Reversible Addition-Fragmentation chain Transfer (RAFT) polymerization techniques have been the focus of a great deal of recent work, particularly in their application to emulsion polymerization, which is the method of choice for implementing most free-radical polymerizations on an industrial scale. RAFT/emulsion polymerizations have considerable technical potential: to "tailor-make" material properties, to eliminate added surfactant from surface coatings, and so on. However, considerable difficulties have been experienced in using RAFT in emulsion polymerization systems. Here, progress in the application of RAFT techniques to emulsion polymerization is reviewed, summarizing the difficulties that have been experienced and mechanisms that have been postulated to explain the observed behaviour. Possible origins of the difficulties in implementing RAFT in emulsion polymerizations include polymerization in droplets, water sensitivity of some RAFT agents, slow transport of highly hydrophobic RAFT agents across the water phase, and surface activity of some RAFT agents.

Generated automatically with Publist v. 1.3b

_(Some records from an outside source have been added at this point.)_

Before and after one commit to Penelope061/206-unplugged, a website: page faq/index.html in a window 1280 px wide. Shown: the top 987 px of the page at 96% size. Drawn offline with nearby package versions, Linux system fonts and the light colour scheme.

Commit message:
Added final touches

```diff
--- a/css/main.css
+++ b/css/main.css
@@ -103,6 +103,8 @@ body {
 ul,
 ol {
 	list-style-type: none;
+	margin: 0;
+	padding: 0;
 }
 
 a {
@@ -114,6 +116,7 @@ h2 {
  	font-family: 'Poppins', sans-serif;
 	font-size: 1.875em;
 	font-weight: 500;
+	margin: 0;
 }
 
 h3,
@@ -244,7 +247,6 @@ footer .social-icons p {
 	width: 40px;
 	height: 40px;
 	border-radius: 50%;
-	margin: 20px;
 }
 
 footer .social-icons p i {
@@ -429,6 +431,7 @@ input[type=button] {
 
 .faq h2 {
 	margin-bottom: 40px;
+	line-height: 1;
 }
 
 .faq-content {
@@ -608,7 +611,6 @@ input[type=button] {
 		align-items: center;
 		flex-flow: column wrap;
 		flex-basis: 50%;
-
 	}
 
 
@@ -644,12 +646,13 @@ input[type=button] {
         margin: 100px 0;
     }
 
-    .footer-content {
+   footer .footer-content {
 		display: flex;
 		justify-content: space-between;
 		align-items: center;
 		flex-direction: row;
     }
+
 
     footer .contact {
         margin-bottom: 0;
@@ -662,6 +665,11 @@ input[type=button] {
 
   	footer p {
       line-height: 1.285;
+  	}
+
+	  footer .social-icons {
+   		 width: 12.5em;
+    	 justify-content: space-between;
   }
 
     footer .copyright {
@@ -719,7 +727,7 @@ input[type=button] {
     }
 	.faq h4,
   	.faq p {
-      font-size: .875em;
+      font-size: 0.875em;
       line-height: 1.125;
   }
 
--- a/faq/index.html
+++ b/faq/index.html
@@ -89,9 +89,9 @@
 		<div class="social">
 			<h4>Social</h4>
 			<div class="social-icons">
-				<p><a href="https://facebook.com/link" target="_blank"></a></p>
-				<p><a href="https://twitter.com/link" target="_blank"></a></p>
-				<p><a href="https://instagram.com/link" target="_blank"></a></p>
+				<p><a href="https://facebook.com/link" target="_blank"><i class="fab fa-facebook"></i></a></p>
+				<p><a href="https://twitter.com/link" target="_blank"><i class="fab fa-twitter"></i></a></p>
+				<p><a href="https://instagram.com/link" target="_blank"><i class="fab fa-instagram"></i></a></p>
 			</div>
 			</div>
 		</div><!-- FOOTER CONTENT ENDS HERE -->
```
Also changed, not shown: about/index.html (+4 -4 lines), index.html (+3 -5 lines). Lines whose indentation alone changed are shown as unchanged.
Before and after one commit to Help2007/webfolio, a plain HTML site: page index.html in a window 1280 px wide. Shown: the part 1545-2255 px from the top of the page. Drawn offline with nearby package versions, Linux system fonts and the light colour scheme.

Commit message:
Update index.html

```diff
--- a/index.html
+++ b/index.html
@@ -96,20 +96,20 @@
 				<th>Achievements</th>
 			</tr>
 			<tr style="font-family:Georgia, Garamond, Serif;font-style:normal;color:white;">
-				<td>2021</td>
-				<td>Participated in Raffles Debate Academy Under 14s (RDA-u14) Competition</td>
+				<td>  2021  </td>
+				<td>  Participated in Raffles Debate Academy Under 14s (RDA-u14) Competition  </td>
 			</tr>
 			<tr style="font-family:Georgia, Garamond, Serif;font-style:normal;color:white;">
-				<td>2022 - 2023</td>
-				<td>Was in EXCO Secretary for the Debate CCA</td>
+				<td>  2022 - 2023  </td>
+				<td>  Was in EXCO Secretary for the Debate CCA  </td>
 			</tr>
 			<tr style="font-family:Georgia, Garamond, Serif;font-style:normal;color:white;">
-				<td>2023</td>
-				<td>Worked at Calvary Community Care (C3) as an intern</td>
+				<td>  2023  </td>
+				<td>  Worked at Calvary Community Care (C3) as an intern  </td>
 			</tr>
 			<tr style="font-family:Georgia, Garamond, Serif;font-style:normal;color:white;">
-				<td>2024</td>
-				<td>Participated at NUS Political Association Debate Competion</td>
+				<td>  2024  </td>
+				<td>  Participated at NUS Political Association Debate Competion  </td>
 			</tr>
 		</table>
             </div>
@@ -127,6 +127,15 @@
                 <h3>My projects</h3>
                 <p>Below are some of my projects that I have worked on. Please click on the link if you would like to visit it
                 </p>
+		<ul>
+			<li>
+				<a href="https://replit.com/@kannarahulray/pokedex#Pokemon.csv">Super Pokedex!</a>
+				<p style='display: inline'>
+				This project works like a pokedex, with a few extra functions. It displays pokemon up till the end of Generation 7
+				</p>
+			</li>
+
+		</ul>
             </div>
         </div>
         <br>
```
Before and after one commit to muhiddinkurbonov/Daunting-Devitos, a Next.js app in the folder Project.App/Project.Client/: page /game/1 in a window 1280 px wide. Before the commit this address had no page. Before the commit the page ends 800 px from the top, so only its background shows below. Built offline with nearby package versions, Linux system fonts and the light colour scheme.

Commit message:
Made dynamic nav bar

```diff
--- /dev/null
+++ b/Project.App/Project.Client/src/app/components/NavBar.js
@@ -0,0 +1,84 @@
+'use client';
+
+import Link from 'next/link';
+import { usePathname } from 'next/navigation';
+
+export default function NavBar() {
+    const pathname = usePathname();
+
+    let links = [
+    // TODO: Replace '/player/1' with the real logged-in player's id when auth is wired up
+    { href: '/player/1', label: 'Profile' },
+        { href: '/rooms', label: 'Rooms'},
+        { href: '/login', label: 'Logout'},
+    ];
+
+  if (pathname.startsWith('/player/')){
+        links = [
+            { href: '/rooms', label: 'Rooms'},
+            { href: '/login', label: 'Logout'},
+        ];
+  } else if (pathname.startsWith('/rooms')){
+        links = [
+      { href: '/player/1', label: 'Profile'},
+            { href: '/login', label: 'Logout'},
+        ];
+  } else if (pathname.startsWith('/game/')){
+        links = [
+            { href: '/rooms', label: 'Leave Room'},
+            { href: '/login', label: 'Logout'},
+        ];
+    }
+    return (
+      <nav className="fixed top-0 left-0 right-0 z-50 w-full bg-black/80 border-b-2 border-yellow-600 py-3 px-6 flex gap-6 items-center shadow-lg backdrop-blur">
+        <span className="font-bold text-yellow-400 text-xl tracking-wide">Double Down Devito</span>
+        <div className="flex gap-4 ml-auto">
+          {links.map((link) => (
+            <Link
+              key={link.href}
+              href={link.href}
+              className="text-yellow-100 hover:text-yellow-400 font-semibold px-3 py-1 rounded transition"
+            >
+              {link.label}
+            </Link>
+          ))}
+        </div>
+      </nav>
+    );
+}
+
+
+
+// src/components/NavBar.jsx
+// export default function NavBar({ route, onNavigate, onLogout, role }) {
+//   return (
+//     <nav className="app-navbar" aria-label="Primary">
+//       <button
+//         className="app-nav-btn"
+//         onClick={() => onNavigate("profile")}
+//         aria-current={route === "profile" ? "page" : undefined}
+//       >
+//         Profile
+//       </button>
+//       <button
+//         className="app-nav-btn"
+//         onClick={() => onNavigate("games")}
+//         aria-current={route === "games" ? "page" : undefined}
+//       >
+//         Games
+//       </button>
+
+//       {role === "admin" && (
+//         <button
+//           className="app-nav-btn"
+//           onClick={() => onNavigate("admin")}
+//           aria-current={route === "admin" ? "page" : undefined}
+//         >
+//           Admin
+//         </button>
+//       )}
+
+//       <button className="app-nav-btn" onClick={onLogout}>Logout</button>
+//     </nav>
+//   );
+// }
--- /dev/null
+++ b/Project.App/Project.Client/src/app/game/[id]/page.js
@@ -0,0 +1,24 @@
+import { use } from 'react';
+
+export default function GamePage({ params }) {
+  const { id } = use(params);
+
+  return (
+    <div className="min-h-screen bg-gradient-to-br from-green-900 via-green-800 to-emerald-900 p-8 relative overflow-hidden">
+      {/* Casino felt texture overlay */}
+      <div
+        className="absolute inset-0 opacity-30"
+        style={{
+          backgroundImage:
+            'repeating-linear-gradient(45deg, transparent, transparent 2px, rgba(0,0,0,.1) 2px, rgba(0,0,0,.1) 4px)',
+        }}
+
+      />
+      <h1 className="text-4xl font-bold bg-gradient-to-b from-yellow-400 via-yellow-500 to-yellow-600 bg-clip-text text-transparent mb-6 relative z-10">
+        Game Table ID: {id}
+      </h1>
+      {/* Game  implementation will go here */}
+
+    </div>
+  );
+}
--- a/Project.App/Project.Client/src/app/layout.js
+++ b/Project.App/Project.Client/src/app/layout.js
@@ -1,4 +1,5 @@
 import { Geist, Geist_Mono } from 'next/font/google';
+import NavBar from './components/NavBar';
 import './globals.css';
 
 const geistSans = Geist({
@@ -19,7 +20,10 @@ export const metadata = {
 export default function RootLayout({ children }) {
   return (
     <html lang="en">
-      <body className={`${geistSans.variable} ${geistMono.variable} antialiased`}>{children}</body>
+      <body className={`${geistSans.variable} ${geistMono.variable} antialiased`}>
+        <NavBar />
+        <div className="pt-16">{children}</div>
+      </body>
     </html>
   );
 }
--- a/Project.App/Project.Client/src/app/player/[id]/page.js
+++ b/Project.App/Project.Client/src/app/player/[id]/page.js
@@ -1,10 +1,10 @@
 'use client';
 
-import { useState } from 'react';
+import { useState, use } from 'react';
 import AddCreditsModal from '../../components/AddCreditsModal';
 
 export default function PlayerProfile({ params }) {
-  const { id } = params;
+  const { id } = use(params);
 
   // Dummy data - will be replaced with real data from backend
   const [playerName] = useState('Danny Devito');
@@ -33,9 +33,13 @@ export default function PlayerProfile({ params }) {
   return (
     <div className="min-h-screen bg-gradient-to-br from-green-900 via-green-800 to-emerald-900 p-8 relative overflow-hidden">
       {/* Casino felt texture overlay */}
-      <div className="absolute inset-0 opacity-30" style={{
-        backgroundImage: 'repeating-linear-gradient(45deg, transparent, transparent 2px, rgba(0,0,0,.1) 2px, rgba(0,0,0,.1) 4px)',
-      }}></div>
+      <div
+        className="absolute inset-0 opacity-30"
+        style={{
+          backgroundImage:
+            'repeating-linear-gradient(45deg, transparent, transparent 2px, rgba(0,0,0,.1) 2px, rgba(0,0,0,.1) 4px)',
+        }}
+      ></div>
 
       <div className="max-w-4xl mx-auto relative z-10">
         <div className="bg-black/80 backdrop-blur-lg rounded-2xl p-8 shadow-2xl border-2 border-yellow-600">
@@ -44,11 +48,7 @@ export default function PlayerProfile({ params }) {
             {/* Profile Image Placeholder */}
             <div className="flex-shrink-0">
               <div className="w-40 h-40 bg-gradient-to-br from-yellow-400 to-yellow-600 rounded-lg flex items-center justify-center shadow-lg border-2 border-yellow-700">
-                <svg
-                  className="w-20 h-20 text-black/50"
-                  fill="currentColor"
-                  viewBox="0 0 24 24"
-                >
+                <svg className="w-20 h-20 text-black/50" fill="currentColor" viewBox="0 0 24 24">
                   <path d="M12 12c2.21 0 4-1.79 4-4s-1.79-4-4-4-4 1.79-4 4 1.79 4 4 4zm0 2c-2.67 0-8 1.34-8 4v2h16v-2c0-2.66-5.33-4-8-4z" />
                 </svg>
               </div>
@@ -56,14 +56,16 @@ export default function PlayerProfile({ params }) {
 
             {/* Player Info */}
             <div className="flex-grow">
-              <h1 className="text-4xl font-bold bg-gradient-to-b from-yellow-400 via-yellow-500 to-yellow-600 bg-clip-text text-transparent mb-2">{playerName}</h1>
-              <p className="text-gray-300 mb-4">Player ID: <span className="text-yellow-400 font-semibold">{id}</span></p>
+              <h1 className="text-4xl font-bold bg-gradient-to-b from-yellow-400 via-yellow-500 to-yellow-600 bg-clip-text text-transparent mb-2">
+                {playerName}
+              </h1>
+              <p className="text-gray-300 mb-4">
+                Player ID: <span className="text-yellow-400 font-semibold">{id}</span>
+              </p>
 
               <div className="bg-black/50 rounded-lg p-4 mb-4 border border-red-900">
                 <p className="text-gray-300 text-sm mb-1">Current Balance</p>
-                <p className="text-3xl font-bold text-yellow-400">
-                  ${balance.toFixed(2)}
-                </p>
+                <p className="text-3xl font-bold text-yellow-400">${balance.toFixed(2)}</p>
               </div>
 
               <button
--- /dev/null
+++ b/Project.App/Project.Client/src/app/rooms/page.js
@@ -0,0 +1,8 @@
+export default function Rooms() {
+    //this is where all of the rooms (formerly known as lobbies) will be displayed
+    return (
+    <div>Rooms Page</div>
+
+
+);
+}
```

Last edited: Friday September 10, 2010

Valid XHTML 1.1 Valid CSS 2